Antioxidants found in brightly colored foods like fruits and vegetables act as a defense against oxidative stress and inflammation in the brain and body. Antioxidants also repair oxidative damage and scavenge free radicals that cause cell damage in the brain.
Omega 3 are polyunsaturated fatty acids that are involved in the process of converting food into energy. They are important for the health of the brain and the communication of its feel-good chemicals dopamine, serotonin and norepinephrine.
Omega 3 are essential nutrients that are not readily produced by the body, so we must include foods high on it in our diet.
B vitamins aids in the production of our brain’s happiness chemicals serotonin and dopamine and can be found in green vegetables, beans, bananas, and beetroot.
High amounts of vitamins B6, B12, and folate in the diet have been known to protect against depression and too low amounts to worsen the symptoms.
Our gut’s flora influences our mood, behavior and brain health. Chemical messengers produced in our stomach influence our emotions, appetite and our reactions to stressful situations.

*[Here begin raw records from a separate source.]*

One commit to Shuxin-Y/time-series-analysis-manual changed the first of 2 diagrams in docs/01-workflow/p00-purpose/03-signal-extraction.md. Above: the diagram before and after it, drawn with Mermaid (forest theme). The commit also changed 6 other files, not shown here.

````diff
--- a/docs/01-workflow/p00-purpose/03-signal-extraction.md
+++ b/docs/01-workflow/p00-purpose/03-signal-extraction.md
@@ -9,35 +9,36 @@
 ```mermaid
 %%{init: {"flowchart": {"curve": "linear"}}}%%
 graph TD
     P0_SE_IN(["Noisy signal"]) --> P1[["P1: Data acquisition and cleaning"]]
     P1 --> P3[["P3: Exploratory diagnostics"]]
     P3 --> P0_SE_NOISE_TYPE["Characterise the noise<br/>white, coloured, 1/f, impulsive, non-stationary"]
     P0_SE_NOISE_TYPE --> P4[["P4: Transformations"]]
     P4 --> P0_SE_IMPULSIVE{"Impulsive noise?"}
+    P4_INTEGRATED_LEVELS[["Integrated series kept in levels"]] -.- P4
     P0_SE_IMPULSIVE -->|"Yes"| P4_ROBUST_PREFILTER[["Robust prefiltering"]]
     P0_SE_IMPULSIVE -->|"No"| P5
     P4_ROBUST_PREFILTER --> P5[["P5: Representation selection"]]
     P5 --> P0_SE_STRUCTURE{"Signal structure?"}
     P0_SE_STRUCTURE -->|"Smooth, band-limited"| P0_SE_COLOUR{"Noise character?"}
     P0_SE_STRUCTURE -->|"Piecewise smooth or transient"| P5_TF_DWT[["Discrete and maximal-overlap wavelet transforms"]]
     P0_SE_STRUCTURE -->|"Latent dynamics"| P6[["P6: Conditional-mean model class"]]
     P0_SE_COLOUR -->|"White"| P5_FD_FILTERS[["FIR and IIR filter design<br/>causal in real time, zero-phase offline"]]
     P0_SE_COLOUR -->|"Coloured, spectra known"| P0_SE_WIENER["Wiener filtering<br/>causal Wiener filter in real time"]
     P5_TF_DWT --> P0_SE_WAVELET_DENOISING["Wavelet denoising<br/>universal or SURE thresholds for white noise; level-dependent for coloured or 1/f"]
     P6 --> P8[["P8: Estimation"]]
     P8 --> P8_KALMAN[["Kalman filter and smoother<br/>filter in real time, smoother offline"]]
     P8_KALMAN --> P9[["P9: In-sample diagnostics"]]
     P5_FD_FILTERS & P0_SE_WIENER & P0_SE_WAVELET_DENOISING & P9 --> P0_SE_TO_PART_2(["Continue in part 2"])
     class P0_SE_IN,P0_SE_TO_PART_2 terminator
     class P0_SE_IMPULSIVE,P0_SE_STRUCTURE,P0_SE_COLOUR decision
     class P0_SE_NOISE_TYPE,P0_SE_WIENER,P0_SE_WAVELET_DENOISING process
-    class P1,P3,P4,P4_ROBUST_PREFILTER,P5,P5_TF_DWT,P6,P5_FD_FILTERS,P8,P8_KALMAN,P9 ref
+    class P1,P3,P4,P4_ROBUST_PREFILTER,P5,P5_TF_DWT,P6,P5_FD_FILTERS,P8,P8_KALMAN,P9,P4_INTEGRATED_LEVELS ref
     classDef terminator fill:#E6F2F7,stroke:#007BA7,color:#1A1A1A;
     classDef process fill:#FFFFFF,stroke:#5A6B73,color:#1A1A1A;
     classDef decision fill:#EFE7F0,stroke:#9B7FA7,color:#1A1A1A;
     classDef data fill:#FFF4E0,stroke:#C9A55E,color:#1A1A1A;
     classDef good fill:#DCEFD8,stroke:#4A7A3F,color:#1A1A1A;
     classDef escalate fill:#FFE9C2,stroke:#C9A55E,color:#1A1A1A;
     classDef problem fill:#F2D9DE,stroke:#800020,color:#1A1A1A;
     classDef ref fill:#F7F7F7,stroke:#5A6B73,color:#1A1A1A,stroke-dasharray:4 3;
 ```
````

Prebiotics and probiotics found in yogurt, cheese and fermented foods work on the same pathways in the brain as antidepressant medications and studies have found they might have similar effects.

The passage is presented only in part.